Carpal Tunnel syndrome is a condition affecting hand caused by pressure on the median nerve in the wrist area. The main symptoms of carpal tunnel are:
- tingling or pins and needless affecting especially the thumb, index finger, middle finger and half of the ring finger
- pain or burning sensation
- difficulties in handling small objects, gripping, writing
- difficulties in performing precise small movements like buttoning up a shirt or applying makeup
- dropping things
- weakness that can lead to permanent muscle wastage in the thumb in more severe cases (if left untreated for long)
Many people experience these symptoms especially at night. This is because of few factors: the chances are your wrists at night are in a curled in / flexed position which causes more pressure on the affected area. The other reason is muscle inactivity at night - during the day as you move the muscle action works as a pump redistributing fluid around the arm; at night this "pump" stops working and fluid can stagnate in the carpal tunnel area causing more pressure over the median nerve making the symptoms worse.
What is the most common cause of Carpal Tunnel Syndrome?
There are several reasons for this condition to occur. Usually your anatomy and genetics play a role - some of us are born with narrower carpal tunnels than others. If there is an additional factor causing irritation in the area you might get a flare up and experience symptoms.
The most common of these factors are:
Repetitive small and frequent movements with the hands, especially with wrist in incorrect position, e.g. typing or using phone for long time
- High force repetitive movements like for example hammering or prolonged exposure to vibrations on the wrist as in some construction work - drilling, using jack hammer, etc
- Frequent and prolonged grasping and holding - working in the kitchen, construction, carpentry
Some joint or bone diseases, e.g. arthritis (osteoarthritis or rheumatoid arthritis)

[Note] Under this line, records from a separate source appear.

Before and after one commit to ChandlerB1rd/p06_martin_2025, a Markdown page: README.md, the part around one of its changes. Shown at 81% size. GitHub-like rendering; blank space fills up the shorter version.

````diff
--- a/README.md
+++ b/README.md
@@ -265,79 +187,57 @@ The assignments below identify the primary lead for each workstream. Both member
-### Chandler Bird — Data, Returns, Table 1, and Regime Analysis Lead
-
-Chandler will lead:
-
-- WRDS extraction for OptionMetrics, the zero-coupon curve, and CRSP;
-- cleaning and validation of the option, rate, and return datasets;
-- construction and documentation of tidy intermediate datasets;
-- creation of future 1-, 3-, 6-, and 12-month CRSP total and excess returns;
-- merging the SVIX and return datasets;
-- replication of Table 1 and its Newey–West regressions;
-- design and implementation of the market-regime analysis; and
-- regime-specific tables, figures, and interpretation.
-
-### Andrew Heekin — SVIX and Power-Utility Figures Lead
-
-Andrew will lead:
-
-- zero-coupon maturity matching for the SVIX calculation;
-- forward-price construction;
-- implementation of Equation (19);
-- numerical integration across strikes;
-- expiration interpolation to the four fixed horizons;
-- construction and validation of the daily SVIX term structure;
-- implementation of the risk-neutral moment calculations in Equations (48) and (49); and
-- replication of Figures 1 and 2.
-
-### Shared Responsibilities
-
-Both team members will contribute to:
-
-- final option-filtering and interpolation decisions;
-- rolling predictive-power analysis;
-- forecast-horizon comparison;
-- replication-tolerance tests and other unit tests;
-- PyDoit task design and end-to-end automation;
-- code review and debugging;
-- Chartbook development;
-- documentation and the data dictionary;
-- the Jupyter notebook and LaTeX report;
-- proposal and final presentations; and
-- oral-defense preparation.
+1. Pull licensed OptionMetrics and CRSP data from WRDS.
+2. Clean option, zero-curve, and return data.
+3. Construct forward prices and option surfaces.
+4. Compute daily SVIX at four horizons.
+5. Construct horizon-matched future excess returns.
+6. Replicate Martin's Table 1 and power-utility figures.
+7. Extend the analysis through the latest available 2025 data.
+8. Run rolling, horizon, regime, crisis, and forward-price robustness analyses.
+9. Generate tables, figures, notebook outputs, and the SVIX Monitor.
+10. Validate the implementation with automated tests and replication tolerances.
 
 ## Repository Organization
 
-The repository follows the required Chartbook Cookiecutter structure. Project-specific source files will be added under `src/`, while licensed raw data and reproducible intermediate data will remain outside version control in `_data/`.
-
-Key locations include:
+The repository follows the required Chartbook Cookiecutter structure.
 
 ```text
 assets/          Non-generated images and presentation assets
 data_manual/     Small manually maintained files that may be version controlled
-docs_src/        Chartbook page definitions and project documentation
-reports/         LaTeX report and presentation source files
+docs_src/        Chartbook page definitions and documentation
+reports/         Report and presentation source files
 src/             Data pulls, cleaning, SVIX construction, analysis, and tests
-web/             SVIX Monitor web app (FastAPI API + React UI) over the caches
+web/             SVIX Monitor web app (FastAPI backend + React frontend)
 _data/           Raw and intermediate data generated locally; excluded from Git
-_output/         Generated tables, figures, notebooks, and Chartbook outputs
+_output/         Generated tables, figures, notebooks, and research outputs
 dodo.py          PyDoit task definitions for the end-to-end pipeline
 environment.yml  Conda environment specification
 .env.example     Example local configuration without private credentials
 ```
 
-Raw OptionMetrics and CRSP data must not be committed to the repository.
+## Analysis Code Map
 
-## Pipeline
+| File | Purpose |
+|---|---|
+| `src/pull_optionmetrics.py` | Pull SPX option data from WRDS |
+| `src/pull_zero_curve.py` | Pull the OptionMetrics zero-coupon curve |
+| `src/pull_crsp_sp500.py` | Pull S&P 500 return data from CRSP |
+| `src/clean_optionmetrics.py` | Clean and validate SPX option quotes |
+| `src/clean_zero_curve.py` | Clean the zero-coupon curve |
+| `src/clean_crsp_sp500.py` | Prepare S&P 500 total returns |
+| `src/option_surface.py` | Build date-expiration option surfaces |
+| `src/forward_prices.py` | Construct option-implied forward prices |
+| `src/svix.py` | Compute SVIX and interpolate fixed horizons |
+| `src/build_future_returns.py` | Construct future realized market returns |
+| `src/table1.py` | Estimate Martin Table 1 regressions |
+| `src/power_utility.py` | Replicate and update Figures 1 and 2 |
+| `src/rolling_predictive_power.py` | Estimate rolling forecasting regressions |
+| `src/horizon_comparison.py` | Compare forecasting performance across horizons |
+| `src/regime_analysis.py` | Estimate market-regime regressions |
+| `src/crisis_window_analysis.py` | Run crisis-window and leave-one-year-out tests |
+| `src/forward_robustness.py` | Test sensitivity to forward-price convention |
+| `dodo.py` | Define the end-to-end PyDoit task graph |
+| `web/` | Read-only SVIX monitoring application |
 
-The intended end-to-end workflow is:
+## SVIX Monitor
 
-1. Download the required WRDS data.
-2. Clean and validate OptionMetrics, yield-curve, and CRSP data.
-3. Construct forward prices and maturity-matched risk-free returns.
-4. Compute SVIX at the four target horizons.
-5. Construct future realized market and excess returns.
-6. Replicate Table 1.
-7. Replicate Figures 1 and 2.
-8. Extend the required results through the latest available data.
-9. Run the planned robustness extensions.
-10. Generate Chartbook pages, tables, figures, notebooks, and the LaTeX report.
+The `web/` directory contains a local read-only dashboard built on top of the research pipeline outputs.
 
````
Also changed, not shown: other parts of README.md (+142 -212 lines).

Hormonal or metabolic changes causing increased water retention, e.g. menopause, pregnancy, thyroid issues
Changes in blood sugar levels as seen with type 2 diabetes
Injuries of the wrist - strains, sprains, dislocations, fractures

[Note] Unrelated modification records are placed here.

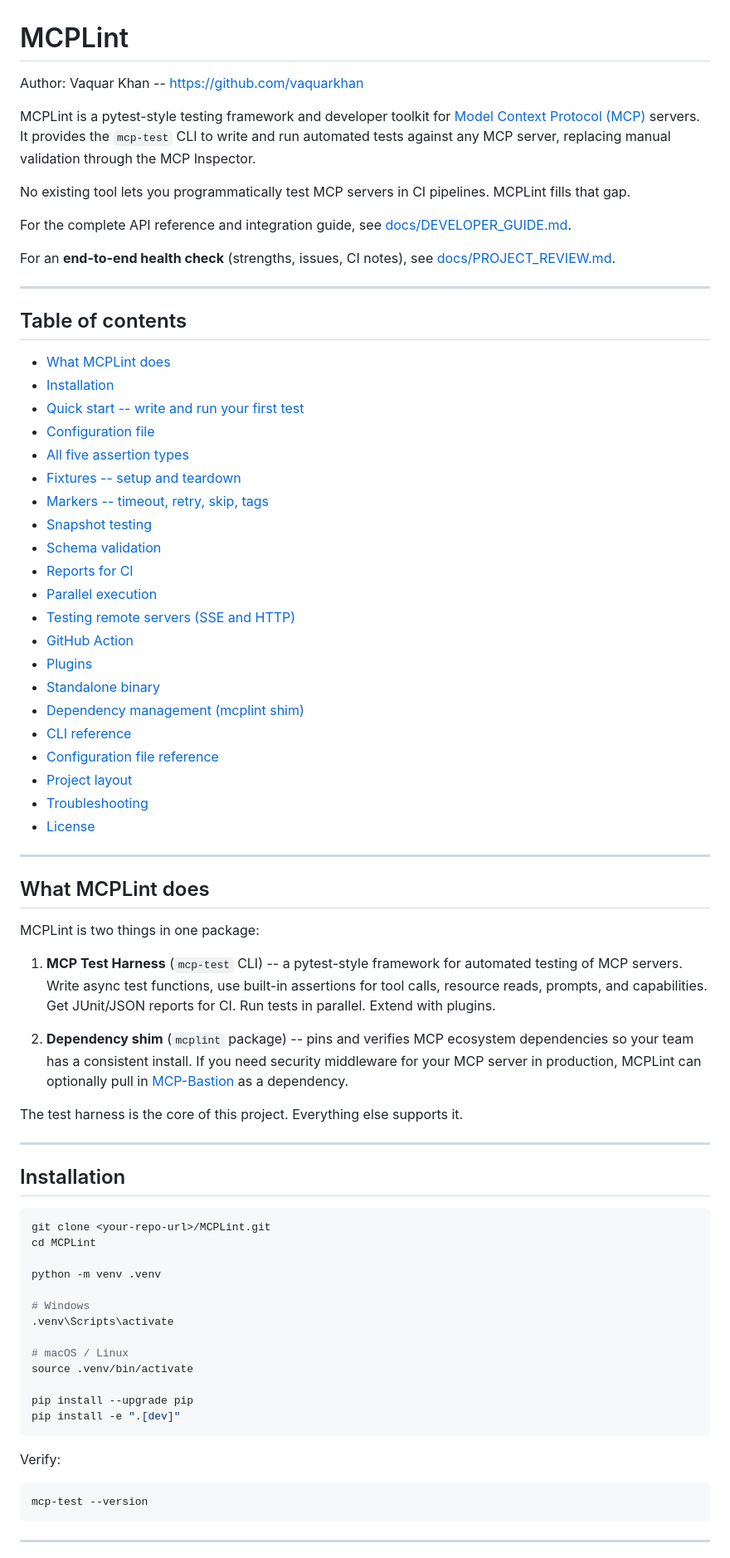
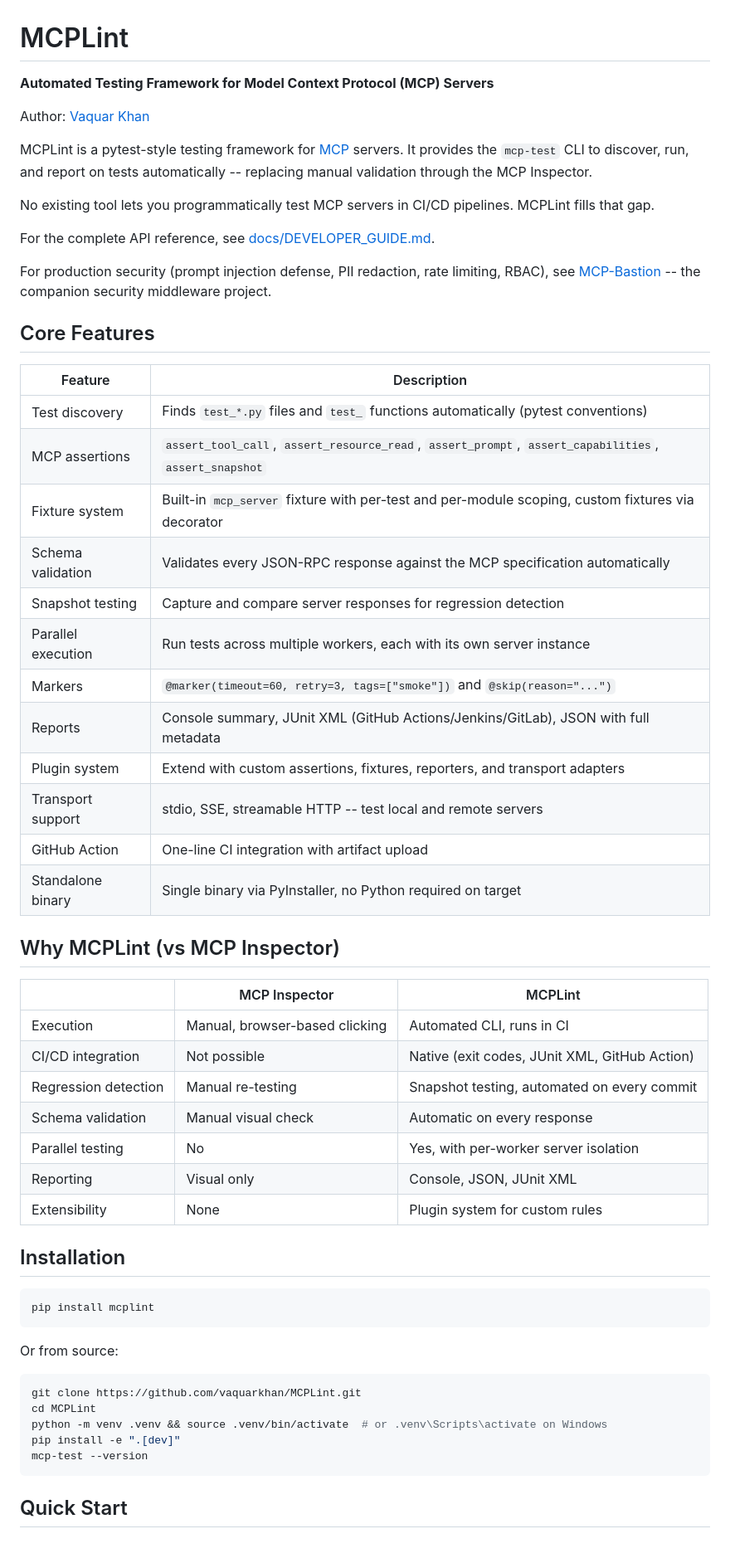
Before and after one commit to vaquarkhan/mcp-test-harness, a Markdown page: README.md, the part around one of its changes. Shown at 83% size. GitHub-like rendering.

Commit message:
update readme and docs

````diff
--- a/README.md
+++ b/README.md
@@ -1,78 +1,61 @@
 # MCPLint
 
-Author: Vaquar Khan -- https://github.com/vaquarkhan
+**Automated Testing Framework for Model Context Protocol (MCP) Servers**
 
-MCPLint is a pytest-style testing framework and developer toolkit for [Model Context Protocol (MCP)](https://modelcontextprotocol.io/) servers. It provides the `mcp-test` CLI to write and run automated tests against any MCP server, replacing manual validation through the MCP Inspector.
+Author: [Vaquar Khan](https://github.com/vaquarkhan)
 
-No existing tool lets you programmatically test MCP servers in CI pipelines. MCPLint fills that gap.
+MCPLint is a pytest-style testing framework for [MCP](https://modelcontextprotocol.io/) servers. It provides the `mcp-test` CLI to discover, run, and report on tests automatically -- replacing manual validation through the MCP Inspector.
 
-For the complete API reference and integration guide, see [docs/DEVELOPER_GUIDE.md](docs/DEVELOPER_GUIDE.md).
+No existing tool lets you programmatically test MCP servers in CI/CD pipelines. MCPLint fills that gap.
 
-For an **end-to-end health check** (strengths, issues, CI notes), see [docs/PROJECT_REVIEW.md](docs/PROJECT_REVIEW.md).
+For the complete API reference, see [docs/DEVELOPER_GUIDE.md](docs/DEVELOPER_GUIDE.md).
 
----
+For production security (prompt injection defense, PII redaction, rate limiting, RBAC), see [MCP-Bastion](https://github.com/vaquarkhan/MCP-Bastion) -- the companion security middleware project.
 
-## Table of contents
+## Core Features
 
-- [What MCPLint does](#what-mcplint-does)
-- [Installation](#installation)
-- [Quick start -- write and run your first test](#quick-start----write-and-run-your-first-test)
-- [Configuration file](#configuration-file)
-- [All five assertion types](#all-five-assertion-types)
-- [Fixtures -- setup and teardown](#fixtures----setup-and-teardown)
-- [Markers -- timeout, retry, skip, tags](#markers----timeout-retry-skip-tags)
-- [Snapshot testing](#snapshot-testing)
-- [Schema validation](#schema-validation)
-- [Reports for CI](#reports-for-ci)
-- [Parallel execution](#parallel-execution)
-- [Testing remote servers (SSE and HTTP)](#testing-remote-servers-sse-and-http)
-- [GitHub Action](#github-action)
-- [Plugins](#plugins)
-- [Standalone binary](#standalone-binary)
-- [Dependency management (mcplint shim)](#dependency-management-mcplint-shim)
-- [CLI reference](#cli-reference)
-- [Configuration file reference](#configuration-file-reference)
-- [Project layout](#project-layout)
-- [Troubleshooting](#troubleshooting)
-- [License](#license)
+| Feature | Description |
+|---------|-------------|
+| Test discovery | Finds `test_*.py` files and `test_` functions automatically (pytest conventions) |
+| MCP assertions | `assert_tool_call`, `assert_resource_read`, `assert_prompt`, `assert_capabilities`, `assert_snapshot` |
+| Fixture system | Built-in `mcp_server` fixture with per-test and per-module scoping, custom fixtures via decorator |
+| Schema validation | Validates every JSON-RPC response against the MCP specification automatically |
+| Snapshot testing | Capture and compare server responses for regression detection |
+| Parallel execution | Run tests across multiple workers, each with its own server instance |
+| Markers | `@marker(timeout=60, retry=3, tags=["smoke"])` and `@skip(reason="...")` |
+| Reports | Console summary, JUnit XML (GitHub Actions/Jenkins/GitLab), JSON with full metadata |
+| Plugin system | Extend with custom assertions, fixtures, reporters, and transport adapters |
+| Transport support | stdio, SSE, streamable HTTP -- test local and remote servers |
+| GitHub Action | One-line CI integration with artifact upload |
+| Standalone binary | Single binary via PyInstaller, no Python required on target |
 
----
+## Why MCPLint (vs MCP Inspector)
 
-## What MCPLint does
-
-MCPLint is two things in one package:
-
-1. **MCP Test Harness** (`mcp-test` CLI) -- a pytest-style framework for automated testing of MCP servers. Write async test functions, use built-in assertions for tool calls, resource reads, prompts, and capabilities. Get JUnit/JSON reports for CI. Run tests in parallel. Extend with plugins.
-
-2. **Dependency shim** (`mcplint` package) -- pins and verifies MCP ecosystem dependencies so your team has a consistent install. If you need security middleware for your MCP server in production, MCPLint can optionally pull in [MCP-Bastion](https://github.com/vaquarkhan/MCP-Bastion) as a dependency.
-
-The test harness is the core of this project. Everything else supports it.
-
----
+| | MCP Inspector | MCPLint |
+|---|---|---|
+| Execution | Manual, browser-based clicking | Automated CLI, runs in CI |
+| CI/CD integration | Not possible | Native (exit codes, JUnit XML, GitHub Action) |
+| Regression detection | Manual re-testing | Snapshot testing, automated on every commit |
+| Schema validation | Manual visual check | Automatic on every response |
+| Parallel testing | No | Yes, with per-worker server isolation |
+| Reporting | Visual only | Console, JSON, JUnit XML |
+| Extensibility | None | Plugin system for custom rules |
 
 ## Installation
 
 ```bash
-git clone <your-repo-url>/MCPLint.git
-cd MCPLint
-
-python -m venv .venv
-
-# Windows
-.venv\Scripts\activate
-
-# macOS / Linux
-source .venv/bin/activate
-
-pip install --upgrade pip
-pip install -e ".[dev]"
+pip install mcplint
 ```
 
-Verify:
+Or from source:
 
 ```bash
+git clone https://github.com/vaquarkhan/MCPLint.git
+cd MCPLint
+python -m venv .venv && source .venv/bin/activate  # or .venv\Scripts\activate on Windows
+pip install -e ".[dev]"
 mcp-test --version
 ```
 
----
+## Quick Start
 
````
Also changed, not shown: other parts of README.md (+244 -263 lines).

How can Carpal Tunnel be diagnosed?
In addition to taking the history and general physical examination there are specific tests that can help to diagnose the carpal tunnel. Two test most commonly used during the physical examination are Tinel's sign and Phalen's test; the evidence however shows they are not always sensitive enough to diagnose the condition accurately and the gold standard for carpal tunnel diagnosis seems to be median nerve conduction study.
How can Carpal Tunnel be treated?
In many cases the CTS can be successfully treated conservatively without the need for surgery. Having a consultation with physiotherapist or occupational therapist specialising in Hand therapy is usually a good first step. They can assess you and suggest a plan to improve your condition. Sometimes an application of steroid injection in conjunction with the hand therapy helps as well. If after few sessions your progress is not optimal and your symptoms persist an orthopaedic review is usually recommended.
The Hand Therapy experts in our clinic have successfully treated many clients with the carpal tunnel syndrome both conservatively and after the Carpal tunnel release surgery.
The treatment techniques we offer include a combination of:
- myofascial release / soft tissue techniques on your forearm and wrist but also your neck and shoulder area as these are often related to the CTS symptoms
- wrist and elbow mobilisation
- median nerve gliding exercises
- ergonomic advise
- sensory re-education if indicated
- splinting for night
If you are after CTS surgery we would usually also add:
- oedema management
- scar work once the scar is closed and ready
- range of movement and strengthening exercises
Can Carpal Tunnel be prevented?
In many cases the symptoms of carpal tunnel syndrome can be indeed prevented. Correct posture, especially of your upper body, will play a big role in keeping the flare ups at bay, especially if your work involves a lot of repetitive hand and wrist movements. Taking regular breaks, doing few gentle stretches and nerve gliding exercises will make a big difference as well as having your work station set up correctly regardless if you are working in the office or on a building site.